Genres: Historical Romance
Published by Small Publisher
Released on January 1, 2017
Things seemed pretty peachy at the end of first book, Darcy’s Hope: Beauty For Ashes, but the reader can see the ominous clouds in a distance and they aren’t just caused by the Great War. Wickham is still set on bringing down Darcy, Elizabeth is still suspected of being an enemy spy, and Darcy is going back to the front lines. This was one engaging, heart-felt story from cover to cover.
As noted earlier, this is book two. I think the reader could get by with reading this one out of order, but would miss all that went into the hard-fought romance between Darcy and Lizzy as well as all the twists and turns of the ongoing suspicion of espionage.
At Donwell Abbey opens on the heels of the close for Beauty For Ashes. Darcy is headed back to his ongoing investigation into traitorous activity while Lizzy is safely headed to Darcy’s home, Pemberley. Darcy track down clues meanwhile Elizabeth receives a letter from Caroline Bingley followed by seeing a newspaper story both pointing to her as being a spy.
Elizabeth goes into hiding to prevent the scandalous lies about her from touching Darcy and her sister, Jane’s reputation while at the same time Darcy gains the facts that will prove who the real culprits are. Darcy learns of a death on his estate and that Elizabeth is missing. Unfortunately, Darcy can do nothing to track her down because he’s been ordered back to the frontlines.
Lizzy hides under an assumed name and now works for a doctor specializing in head injuries and blindness. She takes his dictation as he works on a manual to help train other doctors and meanwhile, he ends up the lead doctor at a new military hospital associated with Darcy’s cousins, the Knightleys on their estate, Donwell Abbey. It makes her nervous to be so close to a place where someone might recognize her. Then a new patient arrives and her newly acquired knowledge and other skills make her the only one qualified to nurse him. Dare she trust him with the truth?
As before with the first book, I enjoyed immersing myself in the Great War world this author carefully painted as backdrop for the ongoing story. Meticulous details lent the authenticity that allowed me to notice the historical setting in balance with the plot and characters. The pacing was gentle and I appreciated following both Darcy and Elizabeth’s narration.

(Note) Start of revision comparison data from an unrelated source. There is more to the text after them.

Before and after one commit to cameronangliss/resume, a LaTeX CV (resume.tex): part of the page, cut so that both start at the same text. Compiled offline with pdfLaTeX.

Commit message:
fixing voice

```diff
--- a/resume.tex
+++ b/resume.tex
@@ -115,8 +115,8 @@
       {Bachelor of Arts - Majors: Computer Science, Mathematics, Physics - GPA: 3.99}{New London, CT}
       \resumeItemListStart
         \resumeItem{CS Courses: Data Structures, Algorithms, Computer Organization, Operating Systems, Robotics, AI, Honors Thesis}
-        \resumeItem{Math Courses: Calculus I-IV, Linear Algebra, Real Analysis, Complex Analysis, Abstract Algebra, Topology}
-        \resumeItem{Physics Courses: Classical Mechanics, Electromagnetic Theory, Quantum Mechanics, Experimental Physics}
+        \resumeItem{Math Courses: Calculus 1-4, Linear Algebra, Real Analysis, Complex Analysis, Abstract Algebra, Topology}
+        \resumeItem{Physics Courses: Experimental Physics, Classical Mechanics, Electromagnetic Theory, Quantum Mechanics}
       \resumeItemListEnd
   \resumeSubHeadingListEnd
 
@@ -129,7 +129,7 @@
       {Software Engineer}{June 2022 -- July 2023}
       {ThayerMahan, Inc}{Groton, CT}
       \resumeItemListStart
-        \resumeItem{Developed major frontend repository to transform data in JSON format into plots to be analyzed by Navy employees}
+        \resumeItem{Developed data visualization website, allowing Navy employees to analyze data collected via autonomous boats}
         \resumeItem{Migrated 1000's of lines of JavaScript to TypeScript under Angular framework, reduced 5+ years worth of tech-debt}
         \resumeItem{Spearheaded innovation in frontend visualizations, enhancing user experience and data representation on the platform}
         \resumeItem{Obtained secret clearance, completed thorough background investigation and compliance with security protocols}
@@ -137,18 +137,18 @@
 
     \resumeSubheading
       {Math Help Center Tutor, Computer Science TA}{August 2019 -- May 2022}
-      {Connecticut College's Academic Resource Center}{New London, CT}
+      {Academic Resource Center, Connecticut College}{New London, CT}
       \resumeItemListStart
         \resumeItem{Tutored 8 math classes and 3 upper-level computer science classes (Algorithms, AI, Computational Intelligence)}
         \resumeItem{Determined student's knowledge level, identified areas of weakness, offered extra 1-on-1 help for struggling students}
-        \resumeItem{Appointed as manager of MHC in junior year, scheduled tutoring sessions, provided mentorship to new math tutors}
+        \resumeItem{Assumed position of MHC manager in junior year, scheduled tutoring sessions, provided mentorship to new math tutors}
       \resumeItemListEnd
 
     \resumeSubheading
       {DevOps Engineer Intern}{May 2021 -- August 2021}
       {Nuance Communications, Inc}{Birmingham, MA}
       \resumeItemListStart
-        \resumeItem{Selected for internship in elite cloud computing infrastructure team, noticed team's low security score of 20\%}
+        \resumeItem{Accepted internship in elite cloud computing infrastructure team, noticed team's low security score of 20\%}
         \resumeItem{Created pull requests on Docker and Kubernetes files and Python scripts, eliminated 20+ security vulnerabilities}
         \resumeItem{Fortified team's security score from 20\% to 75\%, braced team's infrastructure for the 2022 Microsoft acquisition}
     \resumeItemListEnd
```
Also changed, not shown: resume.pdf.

There are some new characters introduced particularly the colorful Knighley family members at Donwell Abbey. Darcy’s aunt is a pistol with her old-fashioned upper crust ways and dogged determination to marry her granddaughter and Darcy. Dr. Scott was another that was fun to meet. Cameos from Colonel Brandon, Marianne Dashwood, Margaret Hale, and John Thornton rounded things out. I would love to pursue some of these other stories that were bubbling in the background.
The medical knowledge was fascinating with how the doctors and nurses were treating injuries due to the war that were forcing them to think outside the box and seek for advances in the fields of medicine. This book focused on work with blind and men with minds made fragile by war. It was also interesting how private estates were being turned into hospitals to accommodate the influx of wounded. Families gave buildings, but also volunteered themselves. Everyone helped with the war efforts.
Normally, I’m iffy on stories that rely on misunderstandings to drive the conflict, but in this case, it worked brilliantly. Darcy can’t make sure the widespread rumors and errors about Lizzy are retracted because it’s all still top secret. And Elizabeth acts on what she knows- the letter and newspaper are clear sources that any sensible person would heed. Unfounded accusations are happening all over and innocent actions could be misconstrued easily. This separation right when they both found happiness and love was sad, but then what came after for them both was heartwrenching. There is always hope though and the adversity gave them a chance to see yet more reasons why they loved each other.
So, all in all, this second half of their hard-fought for romance was a strong story of healing, inner strength, and deepening love told alongside a swirl of suspense. I would recommend it for those who enjoy sweet historical romance against a war setting and definitely those who want a few nods to historical drama fan favs like Downton Abbey, North & South, and Pride & Prejudice. I hope other stories are forthcoming in the Great War world the other created.
Romance Roundabout #42 HR
Literary Pickers #41 war zone
New Release #21
Austenesque Lovers #8
Latest posts by Sophia Rose (see all)
- Sweet Young Delight Review: The Garden of God by Henry De Vere Stacpoole - September 12, 2021
- Young Sweet Delight Review: The Blue Lagoon by Henry De Vere Stacpoole - September 5, 2021
- Review: Uncharted by Tracey Garvis Graves - September 3, 2021
- Review: Tangle of Need by Nalini Singh - September 2, 2021
- Review: Play of Passion by Nalini Singh - August 30, 2021